During the night the Lord sent a light shower of rain which has put the fire out except in one or two places and made it perfectly safe traveling. We have had a strong southeast wind through the night but the morning is calm and pleasant. We traveled about two miles and stopped on the unburned grass to feed at a quarter to seven.
Several antelope were surrounded by the brethren and some shot at them, killing one. The rest made their escape. We can see several large herds of buffalo, within about two miles of the camp and many calves amongst them. President Young and Kimball rode ahead to find a place to stop for feed. The ground is hard and good traveling.
At a quarter to nine, proceeded on, President Young and Kimball going ahead to point out the road. Our course about northwest, the wind strong from west. We traveled near the river. Saw thirteen elk together, also many antelope and numerous herds of buffalo on both sides of the river. Jackson Redding shot an antelope which Luke Johnson chased near the wagons.
A young buffalo calf followed Luke to camp, but the President advised him to leave it as it is only a few days old. We stopped near the river at a quarter to twelve, having traveled about six miles. We find a little more grass here, but the numerous herds of buffalo keep it eaten off close to the ground nearly all the way we have traveled today.
The President gave orders that no more game should be killed until further orders. It appears we have got as much meat in camp as can be taken care of.
While we were stopping for noon, some of the cows moved off towards a large buffalo herd, and when President Young and Kimball started ahead after dinner they discovered the cows near the buffalo. Brother Woolsey went to turn them back, but be had to run his mule some distance before he could prevent the cows from mingling with the buffalo.
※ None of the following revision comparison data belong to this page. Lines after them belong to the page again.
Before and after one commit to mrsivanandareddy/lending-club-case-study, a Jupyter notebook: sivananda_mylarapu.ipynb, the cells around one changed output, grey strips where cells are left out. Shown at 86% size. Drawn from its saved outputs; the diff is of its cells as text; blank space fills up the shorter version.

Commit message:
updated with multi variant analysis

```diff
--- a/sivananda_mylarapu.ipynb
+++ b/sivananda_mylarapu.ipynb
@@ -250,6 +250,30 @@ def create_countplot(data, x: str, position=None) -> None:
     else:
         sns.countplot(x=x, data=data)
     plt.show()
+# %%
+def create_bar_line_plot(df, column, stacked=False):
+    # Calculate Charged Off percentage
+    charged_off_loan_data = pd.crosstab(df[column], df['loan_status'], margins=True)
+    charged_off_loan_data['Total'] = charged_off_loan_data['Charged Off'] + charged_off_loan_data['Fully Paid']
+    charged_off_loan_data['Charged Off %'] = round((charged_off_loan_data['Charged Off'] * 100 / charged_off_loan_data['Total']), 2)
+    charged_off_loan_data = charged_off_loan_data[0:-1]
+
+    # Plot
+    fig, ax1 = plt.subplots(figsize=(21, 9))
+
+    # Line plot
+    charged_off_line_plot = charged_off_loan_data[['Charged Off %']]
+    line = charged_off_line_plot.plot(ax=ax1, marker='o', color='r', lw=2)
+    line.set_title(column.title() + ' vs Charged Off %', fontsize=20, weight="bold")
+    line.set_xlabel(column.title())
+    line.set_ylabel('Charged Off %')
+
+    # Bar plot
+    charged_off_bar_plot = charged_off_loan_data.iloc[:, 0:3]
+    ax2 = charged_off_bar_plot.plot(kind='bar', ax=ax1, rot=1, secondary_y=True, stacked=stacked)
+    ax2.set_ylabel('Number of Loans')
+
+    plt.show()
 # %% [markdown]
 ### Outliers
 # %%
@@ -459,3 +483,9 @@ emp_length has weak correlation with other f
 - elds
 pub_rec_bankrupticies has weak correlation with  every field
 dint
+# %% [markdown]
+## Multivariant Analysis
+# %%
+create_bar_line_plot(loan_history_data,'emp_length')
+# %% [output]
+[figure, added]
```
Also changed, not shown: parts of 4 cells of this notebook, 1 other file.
They brought the cows back to the wagons and then proceeded ahead again.
One part of the horsemen ' s business today has been to drive the buffalo out of our track, judging it unsafe to risk them between the wagons and the river. The camp proceeded on at one - thirty and in about two miles distance found a lake of clear water. Here we discovered the horsemen coming back, and found that the President had lost his large spy glass, while chasing the cows from the buffalo herd, a second time. He did not find it.
We traveled slowly this afternoon, some of the horses and oxen having given out in consequence of lack of feed to sustain them. We traveled till six - thirty and camped near some islands in the river, having traveled about seven miles this afternoon and fifteen through the day, our coarse a little west of northwest. Wind about west.
Some think we have traveled eighteen, some twenty and some even twenty - five miles today, but from the number of times we stopped and the slowness with which the teams moved, I feel satisfied that fifteen miles is plenty. About three quarters of a mile back we saw a buffalo cow which appears to be sick. She fought the dogs some time and then lay down, and the brethren went close to her, some venturing to feel and handle her. I was within six or eight feet of her and had a good view, as much as I wanted. She has lost all her hair and looks very poor and weak. The President ordered that the brethren leave her and not disturb her and she was left lying down, but it is doubtful the wolves will kill and eat her before morning.
When the brethren went back to hunt the spy glass they found that the wolves had killed the calf and nearly eaten it up. What they had not eaten, they carried off with them. We have never been out of sight of herds of buffalo today, and from where we are camped, I am satisfied we can see over five thousand with the glass. The largest herd, we have yet seen is still ahead of us. The prairie looks black with them, both on this and the other side of the river. Some think we have passed fifty, and some even a hundred thousand during the day, or have seen them. It is truly a sight wonderful to behold, and can scarcely be credited by those who have not actually seen them.
Source: William Clayton's Journal
Published by the Clayton Family Association, and edited by Lawrence Clayton. To the best of our research, this contents of this book are no longer under copyright.